Think about a car that idles too fast. It requires more fuel in the long run because it is wasting it while idling. Your body does the same thing while sitting at your desk. By reacting to a stressor, your body goes into fight or flight and floods your system with adrenaline and cortisol. Your muscles are primed with sugar for the impending crisis and yet you’re just quietly sitting at your desk doing nothing.
That’s wasted fuel. In this case, it’s fuel that is increasing inflammation and aging your brain. The inflammation ups your requirements for nutrients to balance it out. Eating a SAD diet—standard American diet—doesn’t meet those requirements, so the inflammation rages on. Nutritional stress occurs whenever you don’t meet your body’s needs for specific nutrients. Your needs vary according to lifestyle, stress and exposure to chemicals.

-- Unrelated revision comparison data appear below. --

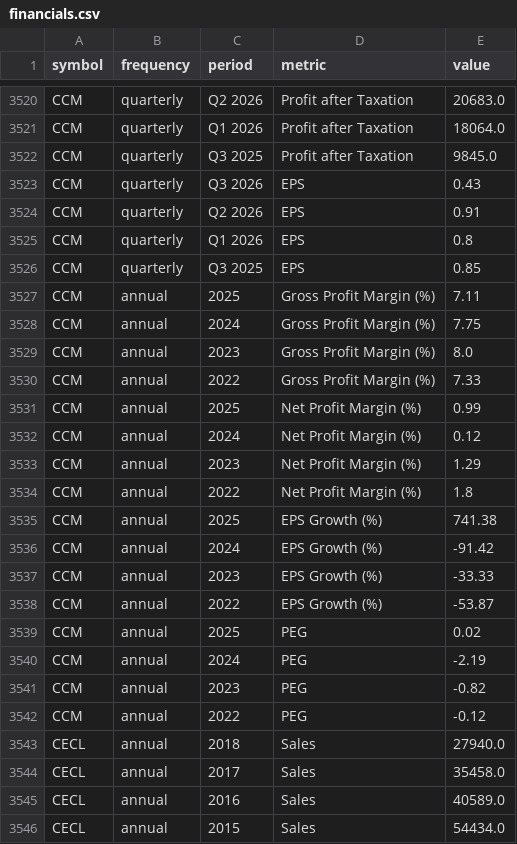
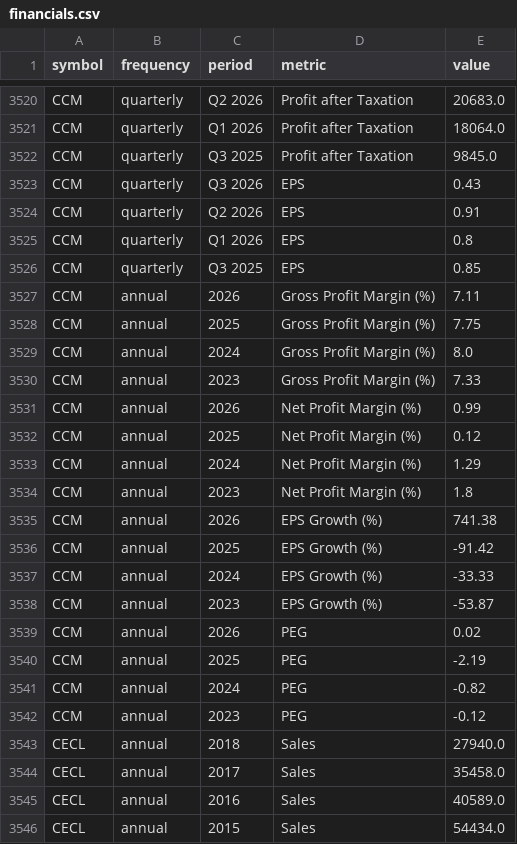
Before and after one commit to SyedRohaanBinKhamis/psx-data, a CSV file: data/financials.csv, drawn as a sheet; only a part is shown, gaps mark what is left out; the diff covers the shown part only.

```diff
--- a/data/financials.csv
+++ b/data/financials.csv
@@ -3526,18 +3526,18 @@ CCM,quarterly,Q1 2026,EPS,0.8
 CCM,quarterly,Q3 2025,EPS,0.85
-CCM,annual,2025,Gross Profit Margin (%),7.11
-CCM,annual,2024,Gross Profit Margin (%),7.75
-CCM,annual,2023,Gross Profit Margin (%),8.0
-CCM,annual,2022,Gross Profit Margin (%),7.33
-CCM,annual,2025,Net Profit Margin (%),0.99
-CCM,annual,2024,Net Profit Margin (%),0.12
-CCM,annual,2023,Net Profit Margin (%),1.29
-CCM,annual,2022,Net Profit Margin (%),1.8
-CCM,annual,2025,EPS Growth (%),741.38
-CCM,annual,2024,EPS Growth (%),-91.42
-CCM,annual,2023,EPS Growth (%),-33.33
-CCM,annual,2022,EPS Growth (%),-53.87
-CCM,annual,2025,PEG,0.02
-CCM,annual,2024,PEG,-2.19
-CCM,annual,2023,PEG,-0.82
-CCM,annual,2022,PEG,-0.12
+CCM,annual,2026,Gross Profit Margin (%),7.11
+CCM,annual,2025,Gross Profit Margin (%),7.75
+CCM,annual,2024,Gross Profit Margin (%),8.0
+CCM,annual,2023,Gross Profit Margin (%),7.33
+CCM,annual,2026,Net Profit Margin (%),0.99
+CCM,annual,2025,Net Profit Margin (%),0.12
+CCM,annual,2024,Net Profit Margin (%),1.29
+CCM,annual,2023,Net Profit Margin (%),1.8
+CCM,annual,2026,EPS Growth (%),741.38
+CCM,annual,2025,EPS Growth (%),-91.42
+CCM,annual,2024,EPS Growth (%),-33.33
+CCM,annual,2023,EPS Growth (%),-53.87
+CCM,annual,2026,PEG,0.02
+CCM,annual,2025,PEG,-2.19
+CCM,annual,2024,PEG,-0.82
+CCM,annual,2023,PEG,-0.12
 CECL,annual,2018,Sales,27940.0
```
Also changed, not shown: 4 added rows, 8 removed rows, 1 moved row and 39 edited cells elsewhere in this file, data/profiles.csv, 1 other file.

One of the most common missing nutrients for most people is methylfolate. It’s a B vitamin essential for the health of your neurons. Miss it and your brain can actually atrophy in certain areas. The same goes for methylcobalamin. Most people are deficient in both of these vitamins and they are essential to having a healthy brain as you age which is why we include both in TianChi.
Something you can’t get from TianChi though is the essential omega three fats found in fish oil. Your brain is made up of about 30% DHA, one of the most important omega three’s you need to keep sharp and slow down the aging process. Fish oil is loaded with it and you should be taking some on a daily basis. Your brain cannot do without it and a long-term deficiency might put you in the doctor’s office looking for a drug cure to a nutritional problem. This type of nutritional stress is actually more common than you think.
– Roger Drummer